And now we know why Jordan has been able to focus so well.
Jordan claims that his four-game suspension flows from taking banned stimulants — and not from steroids or other banned substances aimed at helping players build up their bodies. Adderall has become one of the more commonly used stimulants by NFL players.
Meanwhile, some may not believe Jordan, given that he spent the offseason building up his body, with 15 pounds of muscle added to his frame.
“I recently learned from the NFL that I tested positive for stimulants that are banned under the NFL policy,” Jordan said in a statement released by the team. “I worked carefully with my advisors and the union to investigate the test results, and I take full responsibility for the test results.”
While not a typical dog-ate-my-homework-and-then-injected-me-with-a-PED-when-I-wasn’t-looking excuse, the fact that there was an “investigation” of the test results suggests that Jordan’s immediate reaction wasn’t, “Damn, I got caught.” His carefully-chosen words create at least a shadow of doubt that the NFL technically can’t dispute given the confidentiality provision of the policy. (Then again, that didn’t stop the NFL from calling out Robert Mathis.)
If/when the NFL and the NFLPA agree to conduct HGH testing, the league will be able to provide more information about whether a guy took stimulants or steroids or a masking agent or something else. In turn, the players will have an appeals process that, for positive tests, entails a third-party arbitrator and not the Commissioner or his hand-picked designee.
Jordan’s appeal process went through the league office, if he even filed one.

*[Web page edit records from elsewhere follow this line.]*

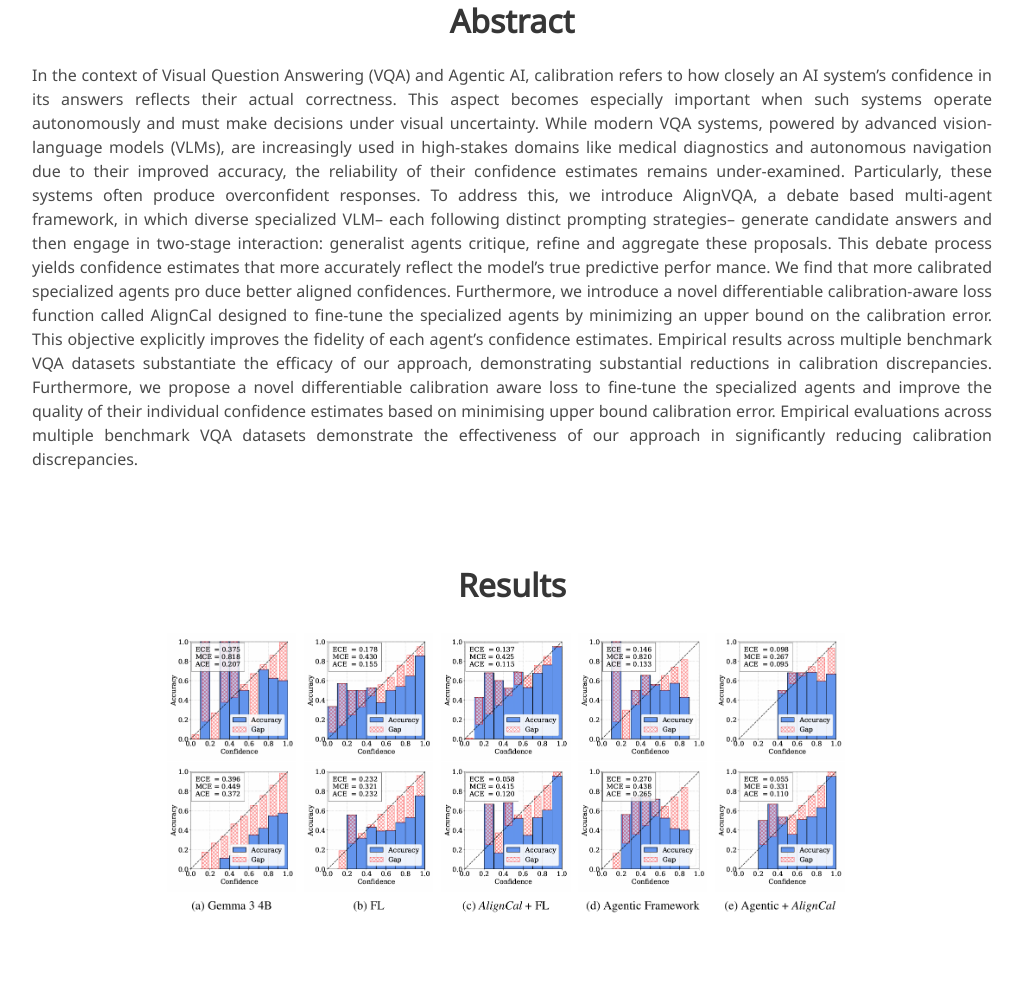
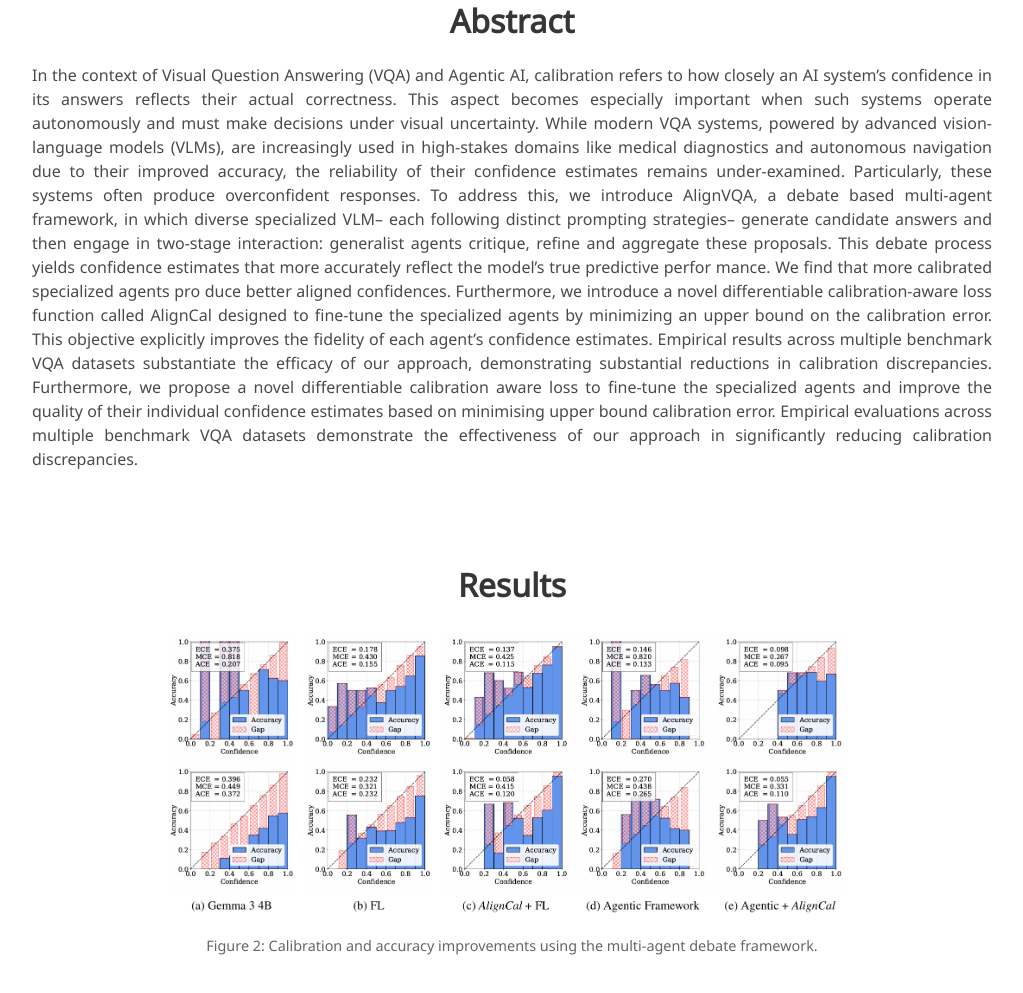
Before and after one commit to refine-align/refine-align.github.io, a plain HTML site: page index.html in a window 1280 px wide. Shown: the part 888-1881 px from the top of the page, without its empty margins (128-1151 px from the left). Drawn offline with nearby package versions, Linux system fonts and the light colour scheme; some icons are missing; a web font is replaced by a local one.

Commit message:
Update index.html

```diff
--- a/index.html
+++ b/index.html
@@ -129,12 +129,21 @@ aware loss to fine-tune the specialized agents and improve the
 
     <div class="columns is-centered">
       <div class="column is-10 has-text-centered">
-        <img src="./static/images/results_agentic.png"
-             alt="Framework Diagram"
-             style="max-width: 90%; border-radius: 8px;">
+
+        <figure>
+          <img src="./static/images/results_agentic.png"
+               alt="Results Figure"
+               style="max-width: 90%; border-radius: 8px;">
+
+          <figcaption style="font-size: 0.9rem; color: #666; margin-top: 8px;">
+            Figure 2: Calibration and accuracy improvements using the multi-agent debate framework.
+          </figcaption>
+        </figure>
+
       </div>
     </div>
   </div>
 </section>
+
 </body>
 </html>
```
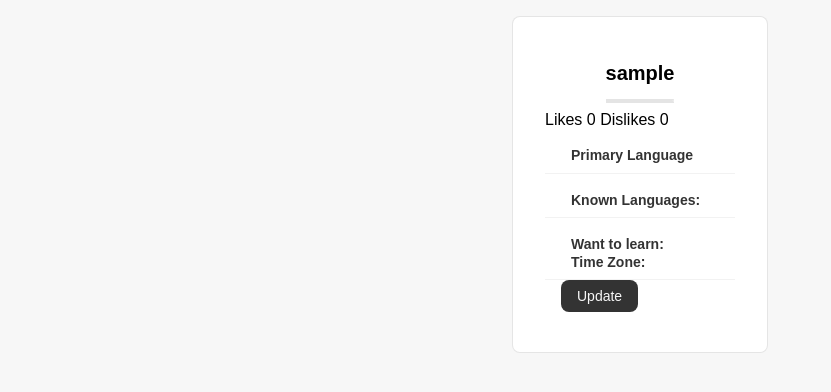
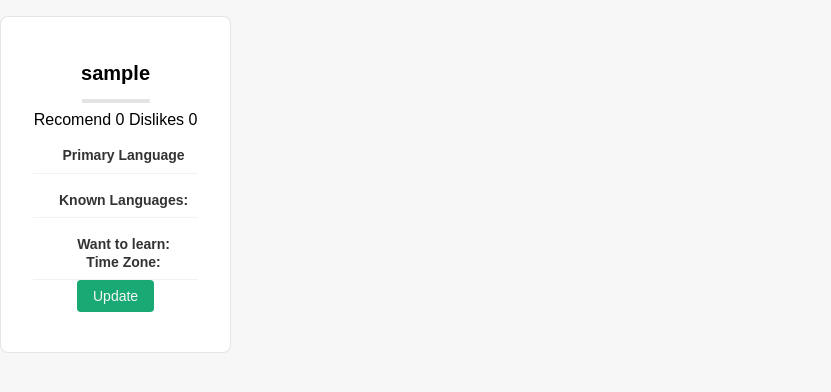
Before and after one commit to momentum-Tutor/eTutor, a Django app: page / in a window 1280 px wide. Shown: the part 70-462 px from the top of the page, without its empty margins (0-831 px from the left). Run offline with Django 3.2, Linux system fonts and the light colour scheme; the visitor is signed in with stand-in values (Sample User, id 1); data comes from the database, SQL or seed files in the repository; data that the repository does not hold is empty; parts of the project's set-up code (start-up, migrations or seed data) failed here and were passed over; some libraries are stand-ins or nearby versions.

Commit message:
template change

```diff
--- a/eTutor/views.py
+++ b/eTutor/views.py
@@ -12,8 +12,7 @@ from users.forms import CustomRegistrationForm, UpdateUserForm
 from .forms import LangaugeForm
 from django.views.decorators.csrf import csrf_exempt
 from django.views.generic import View
-from datetime import datetime, timedelta
-from pytz import timezone
+import datetime
 import pytz
 
 def homePage(request):
@@ -28,18 +27,18 @@ def logout(request):
 
 @login_required
 def usersPage(request):
-    # user = request.user
-    # my_tz = user.current_time_zone.name
-    # my_mnt = datetime.datetime.now()
-    # my_tz = pytz.timezone(my_tz)
-    # my_mnt = my_tz.localize(my_mnt)
+    user1 = request.user
+    my_tz = user1.current_time_zone.name
+    source_date = datetime.datetime.now()
+    source_time_zone = pytz.timezone(my_tz)
+    source_date_with_timezone = source_time_zone.localize(source_date)
     allusers = User.objects.all()
     for user in allusers:
-        # user_mnt = datetime.datetime.now()
-        # user_tz = user.current_time_zone.name
-        # user_tz = pytz.timezone(user_tz)
-        # user_mnt = user_tz.localize(user_mnt)
-        return render(request, 'eTutor/all_users.html', {'allusers': allusers})
+        user_tz = user.current_time_zone.name
+        target_time_zone = pytz.timezone(user_tz)
+        target_date_with_timezone = target_time_zone.localize(source_date)
+        target_date_with_timezone1 = target_date_with_timezone.astimezone(source_time_zone)
+        return render(request, 'eTutor/all_users.html', {'allusers': allusers, 'target_date_with_timezone': target_date_with_timezone})
 
 @login_required
 def user_edit(request):
--- a/templates/eTutor/homepage.html
+++ b/templates/eTutor/homepage.html
@@ -2,12 +2,12 @@
 {% load static %}
 
 {% block content %}
-<article class="mw5  bg-white br3 pa4-ns mv3 ba b--black-10">
-    <div class="tc">
+<article class="fl tc mw5  bg-white br3 pa4-ns mv3 ba b--black-10">
+    <div>
         <h1 class="f4">{{user}}</h1>
         <hr class="mw3 bb bw1 b--black-10">
     </div>
-    <span id="likes">Likes {{user.dislikes}}</span>
+    <span id="likes">Recomend {{user.dislikes}}</span>
     <span id="dislikes">Dislikes {{user.dislikes}}</span>
 
     <article class="dt w-100 bb b--black-05 pb2 mt2">
@@ -38,7 +38,7 @@
         </div>
     </article>
     <div class="ph3">
-        <a class="f6 link dim br3 ph3 pv2 mb2 dib white bg-black-80" href="{% url 'user_edit' %}">Update</a>
+        <a class="f6 link dim br2 ph3 pv2 mb2 dib white bg-green" href="{% url 'user_edit' %}">Update</a>
     </div>
 </article>
 
```
Also changed, not shown: templates/eTutor/all_users.html (+11 -0 lines).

Either way, the process is now final; he’ll miss 25 percent of the season, losing more than $116,000 in salary and giving up more than $784,000 in signing bonus money.
That’s a total bill of more than $800,000 for the positive test.